Civil Rights Pilgrimage: march through history

Story by Nick Erickson, Staff Writer

Every third Monday in January, America designates the day to honor Martin Luther King Jr.  This winter break, over 90 UW-Eau Claire students and faculty members designated ten days to celebrate his life and learn about the topic of civil rights on the tenth Civil Rights Pilgrimage.

Virgil Ward, a senior student coordinator, said the trip strategically followed the life of King.

It started in his birthplace of Atlanta and  ended in the city of Memphis, Tenn., where King was assassinated. Overall, the trip had destinations in five states over the ten days.

Ward said one of the goals of the trip is to open people’s minds to different people and cultures.

“I want people to expand their minds and viewpoints to be more accepting,” Ward said. “That way they can actually experience things before they make assumptions.”

Those who went on the Civil Rights Pilgrimage had the opportunity to fulfill Ward’s goals by visiting an array of historical places that were important during King’s quest for civil rights.

The trip’s first three days were spent in Atlanta, where the group was able to attend a church service at Martin Luther King Sr.’s Ebenezer Baptist Church, a place where King began to preach his ministry of nonviolence and peace. They also saw King’s birth home in Atlanta.

After that, the group traveled to Alabama, making stops in Birmingham, Montgomery and Selma.

Yingxing Zhang, a foreign exchange student at UW-Eau Claire, was particularly impressed with the Wall of Tolerance at the Civil Rights Memorial Center, where visitors are able to sign a promise that they will continue to fight for equality.

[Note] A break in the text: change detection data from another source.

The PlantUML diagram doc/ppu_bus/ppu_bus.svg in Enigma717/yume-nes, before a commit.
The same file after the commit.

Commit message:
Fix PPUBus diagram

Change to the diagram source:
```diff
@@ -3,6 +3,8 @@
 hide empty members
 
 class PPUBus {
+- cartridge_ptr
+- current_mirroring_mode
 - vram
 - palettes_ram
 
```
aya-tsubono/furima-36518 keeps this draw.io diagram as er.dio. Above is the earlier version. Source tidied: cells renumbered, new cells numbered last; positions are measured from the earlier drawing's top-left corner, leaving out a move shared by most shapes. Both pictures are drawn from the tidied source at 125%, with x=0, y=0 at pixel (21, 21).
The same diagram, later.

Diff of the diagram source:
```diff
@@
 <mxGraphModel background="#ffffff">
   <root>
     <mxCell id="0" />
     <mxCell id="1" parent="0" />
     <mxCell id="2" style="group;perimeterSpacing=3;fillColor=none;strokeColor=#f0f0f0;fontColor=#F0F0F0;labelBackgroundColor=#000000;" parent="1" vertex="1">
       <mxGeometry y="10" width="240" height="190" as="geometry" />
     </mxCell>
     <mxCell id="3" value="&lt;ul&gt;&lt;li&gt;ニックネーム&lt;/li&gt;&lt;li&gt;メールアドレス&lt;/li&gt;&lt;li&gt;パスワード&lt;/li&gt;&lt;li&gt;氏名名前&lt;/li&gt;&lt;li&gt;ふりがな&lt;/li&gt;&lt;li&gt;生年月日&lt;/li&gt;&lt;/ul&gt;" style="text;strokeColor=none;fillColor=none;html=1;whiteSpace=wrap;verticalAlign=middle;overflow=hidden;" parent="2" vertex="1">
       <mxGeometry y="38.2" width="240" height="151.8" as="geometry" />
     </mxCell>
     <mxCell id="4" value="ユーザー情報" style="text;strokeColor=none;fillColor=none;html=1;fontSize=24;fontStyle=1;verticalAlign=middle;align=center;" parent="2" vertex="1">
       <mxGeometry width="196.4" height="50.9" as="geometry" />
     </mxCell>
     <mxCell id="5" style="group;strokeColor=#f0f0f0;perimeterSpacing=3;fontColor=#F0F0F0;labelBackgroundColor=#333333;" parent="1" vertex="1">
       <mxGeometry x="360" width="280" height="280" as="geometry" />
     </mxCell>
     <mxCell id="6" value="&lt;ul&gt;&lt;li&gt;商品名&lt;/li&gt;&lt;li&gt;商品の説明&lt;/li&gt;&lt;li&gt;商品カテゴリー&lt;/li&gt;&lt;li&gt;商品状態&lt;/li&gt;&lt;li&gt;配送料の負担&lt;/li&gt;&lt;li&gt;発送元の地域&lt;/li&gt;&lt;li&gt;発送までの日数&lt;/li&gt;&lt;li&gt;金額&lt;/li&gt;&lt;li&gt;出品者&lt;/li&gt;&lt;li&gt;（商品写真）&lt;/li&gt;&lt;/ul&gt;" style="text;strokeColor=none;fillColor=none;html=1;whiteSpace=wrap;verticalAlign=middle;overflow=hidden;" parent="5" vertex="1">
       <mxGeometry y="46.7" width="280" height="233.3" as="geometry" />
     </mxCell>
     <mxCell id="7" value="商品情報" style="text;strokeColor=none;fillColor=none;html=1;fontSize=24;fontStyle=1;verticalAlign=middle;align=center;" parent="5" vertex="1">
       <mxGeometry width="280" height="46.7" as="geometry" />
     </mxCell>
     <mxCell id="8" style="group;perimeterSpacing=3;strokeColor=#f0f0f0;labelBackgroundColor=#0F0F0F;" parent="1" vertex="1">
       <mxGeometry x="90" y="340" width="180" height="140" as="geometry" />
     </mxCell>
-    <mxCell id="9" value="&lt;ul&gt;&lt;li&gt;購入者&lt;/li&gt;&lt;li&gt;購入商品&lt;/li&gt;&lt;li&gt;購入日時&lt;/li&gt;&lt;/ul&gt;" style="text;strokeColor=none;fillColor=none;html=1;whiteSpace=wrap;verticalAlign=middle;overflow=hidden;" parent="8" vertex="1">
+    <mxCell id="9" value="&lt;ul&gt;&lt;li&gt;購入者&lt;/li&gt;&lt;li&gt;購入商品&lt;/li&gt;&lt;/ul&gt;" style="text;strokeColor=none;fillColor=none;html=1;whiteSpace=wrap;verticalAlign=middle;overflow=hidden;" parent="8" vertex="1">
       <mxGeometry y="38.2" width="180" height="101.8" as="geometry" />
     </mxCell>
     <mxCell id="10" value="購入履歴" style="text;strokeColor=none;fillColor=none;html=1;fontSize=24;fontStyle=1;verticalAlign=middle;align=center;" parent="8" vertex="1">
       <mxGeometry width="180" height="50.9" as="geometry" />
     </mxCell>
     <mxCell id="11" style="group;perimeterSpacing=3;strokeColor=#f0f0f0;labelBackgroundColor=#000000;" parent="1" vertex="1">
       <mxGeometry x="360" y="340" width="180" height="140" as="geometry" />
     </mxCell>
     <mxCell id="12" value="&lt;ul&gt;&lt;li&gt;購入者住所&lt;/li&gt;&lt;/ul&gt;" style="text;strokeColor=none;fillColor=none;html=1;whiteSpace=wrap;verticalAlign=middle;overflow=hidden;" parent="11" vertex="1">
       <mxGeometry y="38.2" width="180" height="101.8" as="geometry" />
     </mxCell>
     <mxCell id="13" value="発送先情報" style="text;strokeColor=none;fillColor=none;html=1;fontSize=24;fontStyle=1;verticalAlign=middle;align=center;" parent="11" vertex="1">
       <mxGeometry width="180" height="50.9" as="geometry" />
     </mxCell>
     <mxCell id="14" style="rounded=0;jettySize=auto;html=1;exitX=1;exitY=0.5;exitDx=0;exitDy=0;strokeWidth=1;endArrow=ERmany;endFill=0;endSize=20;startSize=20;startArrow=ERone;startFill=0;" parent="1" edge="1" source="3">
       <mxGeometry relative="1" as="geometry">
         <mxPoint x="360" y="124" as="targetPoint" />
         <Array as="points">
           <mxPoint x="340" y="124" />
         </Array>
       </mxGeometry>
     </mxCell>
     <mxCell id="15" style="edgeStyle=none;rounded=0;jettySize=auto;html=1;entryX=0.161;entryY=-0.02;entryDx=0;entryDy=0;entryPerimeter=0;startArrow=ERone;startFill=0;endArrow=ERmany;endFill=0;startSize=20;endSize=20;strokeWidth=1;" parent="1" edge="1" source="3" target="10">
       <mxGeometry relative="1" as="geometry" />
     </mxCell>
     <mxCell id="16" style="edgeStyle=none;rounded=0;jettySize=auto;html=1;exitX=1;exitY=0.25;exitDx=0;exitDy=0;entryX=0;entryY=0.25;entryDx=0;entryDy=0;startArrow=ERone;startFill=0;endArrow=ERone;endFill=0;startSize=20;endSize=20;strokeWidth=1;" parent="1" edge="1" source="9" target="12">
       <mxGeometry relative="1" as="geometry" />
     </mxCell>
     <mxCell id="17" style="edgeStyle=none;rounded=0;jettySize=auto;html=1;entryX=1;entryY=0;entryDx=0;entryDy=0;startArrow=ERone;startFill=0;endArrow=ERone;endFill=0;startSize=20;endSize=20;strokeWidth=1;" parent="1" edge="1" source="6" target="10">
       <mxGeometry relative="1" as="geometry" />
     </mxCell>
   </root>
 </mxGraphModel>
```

“Each of us in the group signed their name to pledge to contribute themselves in the development of the peace of the world and try to build an equal society,” Zhang said. “That was my favorite part.”

In Selma, the group walked across the Edmund Pettus Bridge, a place where marchers had to cross to Montgomery and were subject to police brutality, Ward said.

He said Selma was an extremely significant place to stop.

“To actually walk where (the marchers) walked was just a really significant and important thing we got to do,” Ward said.

After taking a bus tour in New Orleans, the group got to enjoy a bit of downtime in the Big Easy.

Students could hang out in the French Quarter, attend a Jazz concert at Preservation Hall and even take a swamp tour.

The group then spent time in Little Rock, Ark., including a stop at Central High School, the site of a race riot after schools were forced to integrate due to the court ruling of Brown v. Board of Education.

The final days of the trip were spent in Memphis, Tenn., highlighted by a trip to the National Civil Rights Museum at the Lorraine Motel, the site of King’s assassination.

Rachel Minske, a junior journalism major who took advantage of the trip’s journalism opportunities, said the trip left quite the impression on her.

“It really opened my eyes to see not only what our country has overcome, but still how much work is left to do,” Minske said.

Ward said students from all walks of life gain something from this pilgrimage.

“We don’t even have to ask them to (promote change),” he said. “No matter what field you go into, there will have to be some social change and social justice.  People never forget this trip and what it does to them.”